(Records from a data collection)
+ + + +

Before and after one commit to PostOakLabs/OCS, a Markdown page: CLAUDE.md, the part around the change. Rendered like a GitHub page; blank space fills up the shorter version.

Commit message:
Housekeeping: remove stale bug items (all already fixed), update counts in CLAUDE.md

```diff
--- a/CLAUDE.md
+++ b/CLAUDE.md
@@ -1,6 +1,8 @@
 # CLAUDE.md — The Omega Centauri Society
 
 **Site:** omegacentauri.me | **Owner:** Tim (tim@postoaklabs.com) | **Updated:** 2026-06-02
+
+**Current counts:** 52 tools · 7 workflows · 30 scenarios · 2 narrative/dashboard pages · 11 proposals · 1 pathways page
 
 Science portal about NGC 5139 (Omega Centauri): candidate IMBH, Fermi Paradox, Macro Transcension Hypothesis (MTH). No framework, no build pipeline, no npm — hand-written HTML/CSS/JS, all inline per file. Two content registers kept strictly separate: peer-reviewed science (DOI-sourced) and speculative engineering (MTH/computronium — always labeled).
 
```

+ + + +

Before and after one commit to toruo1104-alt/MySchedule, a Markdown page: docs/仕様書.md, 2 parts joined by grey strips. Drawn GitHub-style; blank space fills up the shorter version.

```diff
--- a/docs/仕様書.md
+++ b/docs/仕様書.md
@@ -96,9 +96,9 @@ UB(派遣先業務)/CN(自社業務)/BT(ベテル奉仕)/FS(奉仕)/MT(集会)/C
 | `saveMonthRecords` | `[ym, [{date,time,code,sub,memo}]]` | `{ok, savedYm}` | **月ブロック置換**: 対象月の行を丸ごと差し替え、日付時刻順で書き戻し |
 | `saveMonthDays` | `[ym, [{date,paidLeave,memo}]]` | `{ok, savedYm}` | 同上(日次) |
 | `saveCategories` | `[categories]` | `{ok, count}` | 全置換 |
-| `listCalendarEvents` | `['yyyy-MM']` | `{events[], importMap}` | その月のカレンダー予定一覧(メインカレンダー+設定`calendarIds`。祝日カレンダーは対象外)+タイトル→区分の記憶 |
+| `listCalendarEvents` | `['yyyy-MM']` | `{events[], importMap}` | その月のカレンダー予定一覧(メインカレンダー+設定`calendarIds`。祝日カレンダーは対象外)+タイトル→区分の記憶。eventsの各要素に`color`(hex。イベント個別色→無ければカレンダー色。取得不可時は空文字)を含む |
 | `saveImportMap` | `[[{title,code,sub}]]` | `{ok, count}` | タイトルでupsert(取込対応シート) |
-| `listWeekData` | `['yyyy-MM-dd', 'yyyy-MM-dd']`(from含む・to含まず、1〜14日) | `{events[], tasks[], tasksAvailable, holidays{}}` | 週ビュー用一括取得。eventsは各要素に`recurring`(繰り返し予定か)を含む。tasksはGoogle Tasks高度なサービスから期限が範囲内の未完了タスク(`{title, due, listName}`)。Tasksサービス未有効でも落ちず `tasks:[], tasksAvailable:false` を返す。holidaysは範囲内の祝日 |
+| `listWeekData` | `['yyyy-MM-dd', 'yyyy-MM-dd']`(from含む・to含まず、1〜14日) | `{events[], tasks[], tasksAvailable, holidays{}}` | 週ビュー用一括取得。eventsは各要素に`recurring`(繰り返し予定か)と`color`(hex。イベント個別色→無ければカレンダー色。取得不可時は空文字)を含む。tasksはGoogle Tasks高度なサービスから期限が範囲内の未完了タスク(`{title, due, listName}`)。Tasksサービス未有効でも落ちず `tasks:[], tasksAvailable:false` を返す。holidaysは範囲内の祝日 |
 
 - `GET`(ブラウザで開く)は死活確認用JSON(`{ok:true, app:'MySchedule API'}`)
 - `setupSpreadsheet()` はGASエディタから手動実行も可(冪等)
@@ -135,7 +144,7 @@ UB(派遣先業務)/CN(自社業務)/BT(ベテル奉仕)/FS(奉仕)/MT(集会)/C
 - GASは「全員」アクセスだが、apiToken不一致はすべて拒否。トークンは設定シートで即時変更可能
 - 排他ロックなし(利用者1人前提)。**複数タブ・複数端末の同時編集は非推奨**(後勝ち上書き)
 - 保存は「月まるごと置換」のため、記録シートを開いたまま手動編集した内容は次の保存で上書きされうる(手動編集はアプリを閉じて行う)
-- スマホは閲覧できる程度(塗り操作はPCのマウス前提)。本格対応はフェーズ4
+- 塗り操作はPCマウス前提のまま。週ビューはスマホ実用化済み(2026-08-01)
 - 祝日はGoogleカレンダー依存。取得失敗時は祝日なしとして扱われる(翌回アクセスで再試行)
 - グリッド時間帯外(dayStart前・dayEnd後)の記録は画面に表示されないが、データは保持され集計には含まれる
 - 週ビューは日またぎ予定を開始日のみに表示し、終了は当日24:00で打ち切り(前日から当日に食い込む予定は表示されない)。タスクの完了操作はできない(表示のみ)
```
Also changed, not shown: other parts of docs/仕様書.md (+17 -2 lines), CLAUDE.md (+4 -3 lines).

+ + + +

**What is expected:** Every line from the data above that contains "docs" must appear in the answer.

**Solution below:**
Before and after one commit to toruo1104-alt/MySchedule, a Markdown page: docs/仕様書.md, 2 parts joined by grey strips. Drawn GitHub-style; blank space fills up the shorter version.
--- a/docs/仕様書.md
+++ b/docs/仕様書.md
Also changed, not shown: other parts of docs/仕様書.md (+17 -2 lines), CLAUDE.md (+4 -3 lines).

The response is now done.